* WHAT TO PRODUCE *
Go over the material below and report every line that contains the word "index".

- - - - -

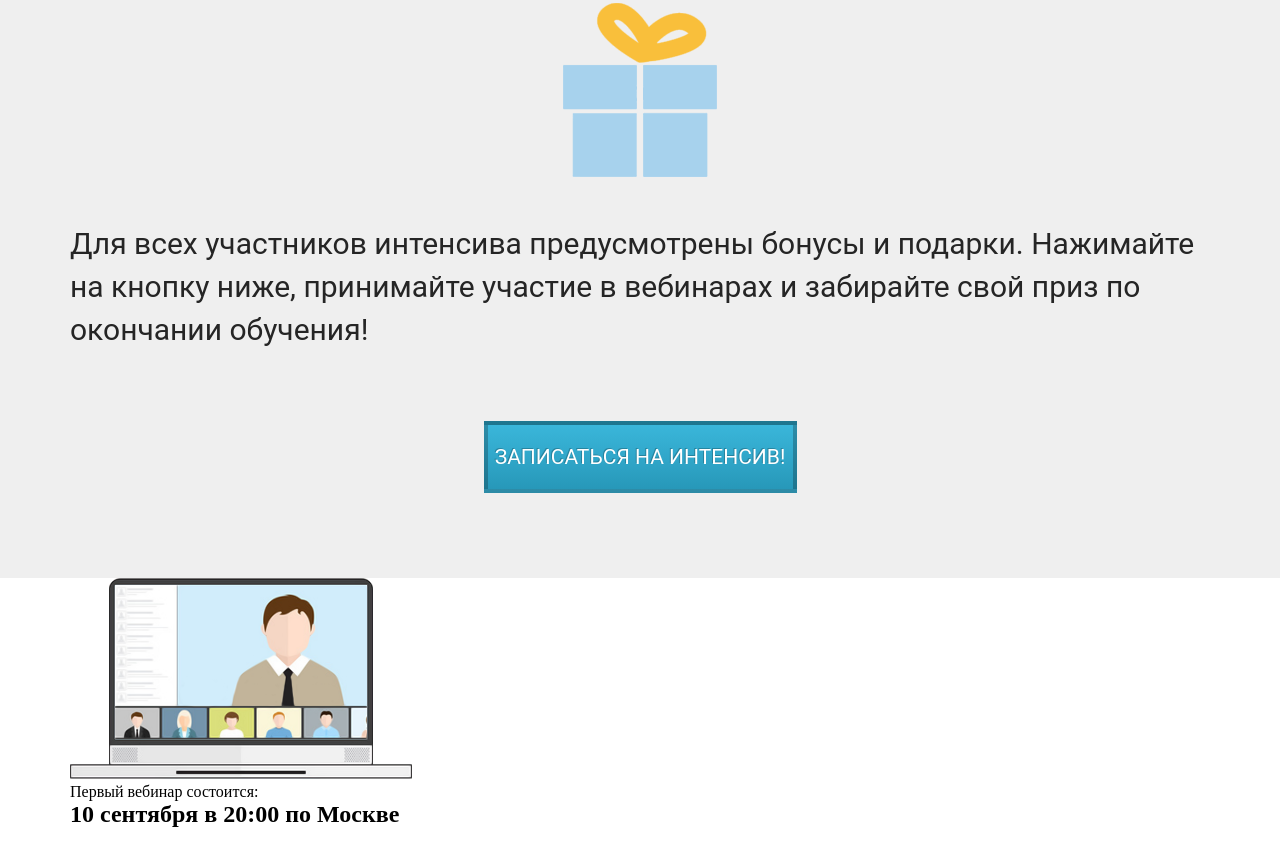
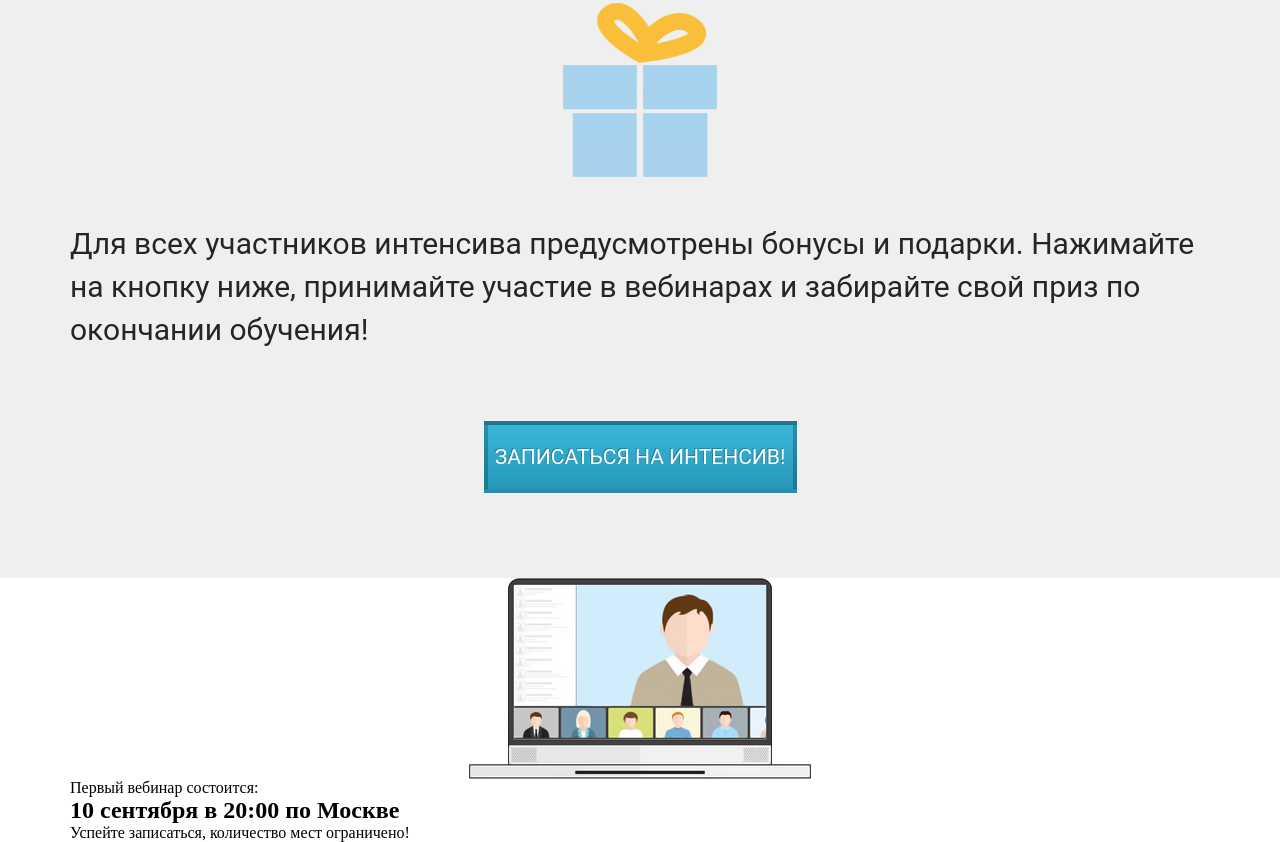
Before and after one commit to coolerr127/Learn-HTML-CSS-Udemy, a plain HTML site: page proj1/src/index.html in a window 1280 px wide. Shown: the part 2606-3448 px from the top of the page. Drawn offline with Linux system fonts and the light colour scheme.

Commit message:
section first

```diff
--- a/proj1/src/css/style.css
+++ b/proj1/src/css/style.css
@@ -266,3 +266,8 @@ h2.title {
 .gift .gift_btn {
 	margin-top: 50px 0 0 0;
 }
+
+.first .first_img {
+	display: block;
+	margin: 0 auto;
+}
--- a/proj1/src/index.html
+++ b/proj1/src/index.html
@@ -139,7 +139,7 @@
 			<img src="img/first.png" alt="first" class="first_img">
 			<div class="first_text">Первый вебинар состоится:</div>
 			<h2 class="date">10 сентября в 20:00 по Москве</h2>
-
+			<div class="first_subtitle">Успейте записаться, количество мест ограничено!</div>
 		</div>
 	</section>
 </body>
```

- - - - -

* SOLUTION TO THE EXERCISE *
Before and after one commit to coolerr127/Learn-HTML-CSS-Udemy, a plain HTML site: page proj1/src/index.html in a window 1280 px wide. Shown: the part 2606-3448 px from the top of the page. Drawn offline with Linux system fonts and the light colour scheme.
--- a/proj1/src/index.html
+++ b/proj1/src/index.html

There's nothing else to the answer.